The three of these efforts tended to revolve around a common theme– helping people in need. I felt I had to get those out in front.

In the interest of even fuller disclosure, there were several series from 2006 which got to the 90% stage, and I told many of my writing/blogging peers of the pathos of my regular interruptions:

  • How Robert Scoble handle the Microsoft censorship story – Interrupted to study RSS
  • The RSS Quest – interrupted by a study of BlogLines numbers
  • Bloglines – interrupted to learn about the power law
  • Competing Power Law papers – interrupted by spring
  • Representation of the Kurban in Islamic art — inspired by the Danish/Muhammed incident
  • Milblogging study — inspired by the NYT inclusion of "milbloggers", and interrupted by my interest in reading several of the first-person accounts by soldiers and Marines in the Iraq war.
  • Responses to Nick Carr's "Great Unread" and a response to the critics of Nick Lemann's "Amateur Hour / Journalism without Journalists"

I also have several news/data visualization projects at various stages. I'd love to show them. I'd just want to get them to 100%. There's also stuff that's buried for good. I thought had a new insight on Daily Kos back in 2005, but I pulled it down the piece (replacing it with questions) when I felt I needed to do more research– if I was going to deal with many of the community's fierce defenders. I really think Jonathan Chait did a superb in job in TNR in writing about Kos and the netroots. I buried a piece on the morality of world of warcraft, as a friend was virtually addicted to it at the time.

Most of these "sources" were not of the "high-placed government official" sort. They were ordinary folks– bloggers, reporters, political activists, academics– who were just as happy to speak to someone interested in their activities.

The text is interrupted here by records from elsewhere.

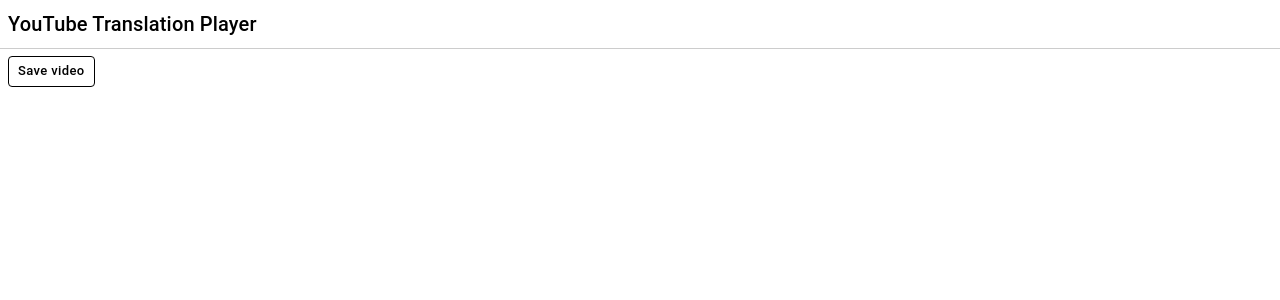
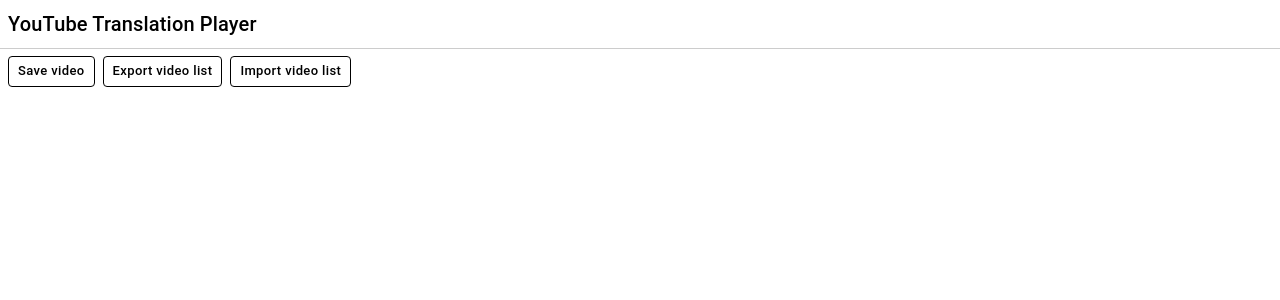
Before and after one commit to ky0ta168/yttp, a React (Create React App) app: page / in a window 1280 px wide. Shown: the top 300 px of the page. Built offline with nearby package versions, Linux system fonts and the light colour scheme; the HTML template or start-up script is replaced by a standard one.

Commit message:
[add]動画リストの一括保存

```diff
--- a/src/App.js
+++ b/src/App.js
@@ -1,4 +1,4 @@
-import React, { useEffect, useState } from "react";
+import React, { useEffect, useState, useRef } from "react";
 import {
   Typography,
   Button,
@@ -8,76 +8,145 @@
   AppBar,
   Menu,
 } from "@mui/material";
-import MoreVertIcon from "@mui/icons-material/MoreVert"
+import MoreVertIcon from "@mui/icons-material/MoreVert";
 import Player from "./components/Player";
 import SaveVideo from "./components/SaveVideo";
-import { getVideoDataList } from "./utils/index"
+import { getVideoDataList } from "./utils/index";
 
 export default function App() {
   // 保存済み動画リスト
-  const [videoDataList, setVideoDataList] = useState([])
+  const [videoDataList, setVideoDataList] = useState([]);
   // 動画プレイヤーの開閉
-  const [openPlayer, setOpenPlayer] = useState(false)
+  const [openPlayer, setOpenPlayer] = useState(false);
   // 再生する動画
-  const [selectedVideo, setSelectedVideo] = useState(null)
+  const [selectedVideo, setSelectedVideo] = useState(null);
   // 動画保存フォームの開閉
-  const [openSaveForm, setOpenSaveForm] = useState(false)
+  const [openSaveForm, setOpenSaveForm] = useState(false);
   // 動画のメニューの開閉
-  const [openMenu, setOpenMenu] = useState(false)
+  const [openMenu, setOpenMenu] = useState(false);
   // メニューのアンカー
   const [anchorEl, setAnchorEl] = useState(null);
   // 削除する動画
-  const [selectedRemoveVideo, setSelectedRemoveVideo] = useState(null)
+  const [selectedRemoveVideo, setSelectedRemoveVideo] = useState(null);
+  // ファイルinputタグのリファレンス
+  const fileInputRef = useRef(null);
 
   // 動画プレイヤーを開く
   const handleOpenPlayer = (video) => {
-    setSelectedVideo(video)
-    setOpenPlayer(true)
-  }
+    setSelectedVideo(video);
+    setOpenPlayer(true);
+  };
 
   // 動画プレイヤーを閉じる
   const handleClosePlayer = () => {
-    setSelectedVideo(null)
-    setOpenPlayer(false)
-  }
+    setSelectedVideo(null);
+    setOpenPlayer(false);
+  };
 
   // 動画保存フォームの開く
   const handleOpenSaveForm = () => {
-    setOpenSaveForm(true)
-  }
+    setOpenSaveForm(true);
+  };
 
   // 動画保存フォームの閉じる
   const handleCloseSaveForm = () => {
-    setOpenSaveForm(false)
-  }
+    setOpenSaveForm(false);
+  };
 
   // 動画メニューを開く
   const handleMenuClick = (event) => {
     setAnchorEl(event.currentTarget);
-    setOpenMenu(true)
+    setOpenMenu(true);
   };
 
   // 動画メニューを閉じる
   const handleClose = () => {
     setAnchorEl(null);
-    setOpenMenu(false)
+    setOpenMenu(false);
   };
 
   // 動画を削除
   const removeVideoData = () => {
-    const videoId = selectedRemoveVideo.id
+    const videoId = selectedRemoveVideo.id;
     const list = videoDataList.slice().filter(data =>
       data.id !== videoId
-    )
+    );
     // 保存
-    setVideoDataList(list)
-    window.localStorage.setItem("videoDataList", JSON.stringify(list))
-  }
+    setVideoDataList(list);
+    window.localStorage.setItem("videoDataList", JSON.stringify(list));
+  };
+
+  // 動画のデータをJSONファイルで保存
+  const handleExport = () => {
+    exportLocalStorageToFile();
+  };
+
+  // ローカルストレージをファイルとして出力
+  const exportLocalStorageToFile = () => {
+    const data = {};
+    for (let i = 0; i < localStorage.length; i++) {
+      const key = localStorage.key(i);
+      try {
+        data[key] = JSON.parse(localStorage.getItem(key));
+      } catch (e) {
+        data[key] = localStorage.getItem(key);
+      }
+    }
+
+    const json = JSON.stringify(data, null, 2);
+    const blob = new Blob([json], { type: "application/json" });
+    const url = URL.createObjectURL(blob);
+
+    const a = document.createElement("a");
+    a.href = url;
+    a.download = "videolist.json";
+    a.click();
+
+    // メモリ解放
+    URL.revokeObjectURL(url);
+  };
+
+  const handleButtonClick = () => {
+    // inputをプログラムでクリック
+    fileInputRef.current?.click();
+  };
+
+  // ファイル読み込み
+  const handleFileChange = (event) => {
+    const file = event.target.files?.[0];
+    if (!file) return;
+
+    const reader = new FileReader();
+    reader.onload = (e) => {
+      try {
+        const json = JSON.parse(e.target?.result);
+
+        if (typeof json !== "object" || json === null) {
+          alert("Invalid JSON format.");
+          return;
+        }
+
+        if (window.confirm(`Do you want to load "${file.name}"?`)) {
+          for (const [key, value] of Object.entries(json)) {
+            const stringValue =
+              typeof value === "string" ? value : JSON.stringify(value);
+            localStorage.setItem(key, stringValue);
+          }
+          // ステートの更新
+          setVideoDataList(getVideoDataList());
+        }
+      } catch (err) {
+        alert("Failed to parse JSON: " + err.message);
+      }
+    };
+
+    reader.readAsText(file);
+  };
 
   useEffect(() => {
     // ローカルストレージから動画データを取得
-    setVideoDataList(getVideoDataList())
-  }, [])
+    setVideoDataList(getVideoDataList());
+  }, []);
 
   return (
     <React.Fragment>
@@ -116,6 +185,39 @@
         >
           Save video
         </Button>
+        <Button
+          color="inherit"
+          variant="outlined"
+          size="small"
+          sx={{
+            marginRight: 1,
+            marginBottom: 0.5,
+            textTransform: "none"
+          }}
+          onClick={() => handleExport()}
+        >
+          Export video list
+        </Button>
+        <Button
+          color="inherit"
+          variant="outlined"
+          size="small"
+          sx={{
+            marginRight: 1,
+            marginBottom: 0.5,
+            textTransform: "none"
+          }}
+          onClick={handleButtonClick}
+        >
+          Import video list
+        </Button>
+        <input
+          type="file"
+          accept=".json"
+          ref={fileInputRef}
+          onChange={handleFileChange}
+          style={{ display: "none" }} // 非表示
+        />
         {/* <Button
           color="inherit"
           variant="outlined"
@@ -179,8 +281,8 @@
                 <MoreVertIcon
                   fontSize='small'
                   onClick={(event) => {
-                    handleMenuClick(event)
-                    setSelectedRemoveVideo(video)
+                    handleMenuClick(event);
+                    setSelectedRemoveVideo(video);
                   }}
                   sx={{
                     cursor: 'pointer',
@@ -214,9 +316,9 @@
           }}
           onClick={() => {
             if (window.confirm(`Do you want to remove "${selectedRemoveVideo.title}"?`)) {
-              removeVideoData()
+              removeVideoData();
             }
-            setOpenMenu(false)
+            setOpenMenu(false);
           }}
         >
           <Typography variant="body2">
```
Also changed, not shown: 7 other files (tests, documents, lock files or other folders).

That said, I feel I've made promises to people to get these stories out as an independent writer. It's likely a fool's errand: most people either get paid for this stuff, or just clock in a 500 word blog post and call it a day. But I have just enough sources and readers who, when they encounter my work, think of the world of me, and I will just soldier on and get that copy out.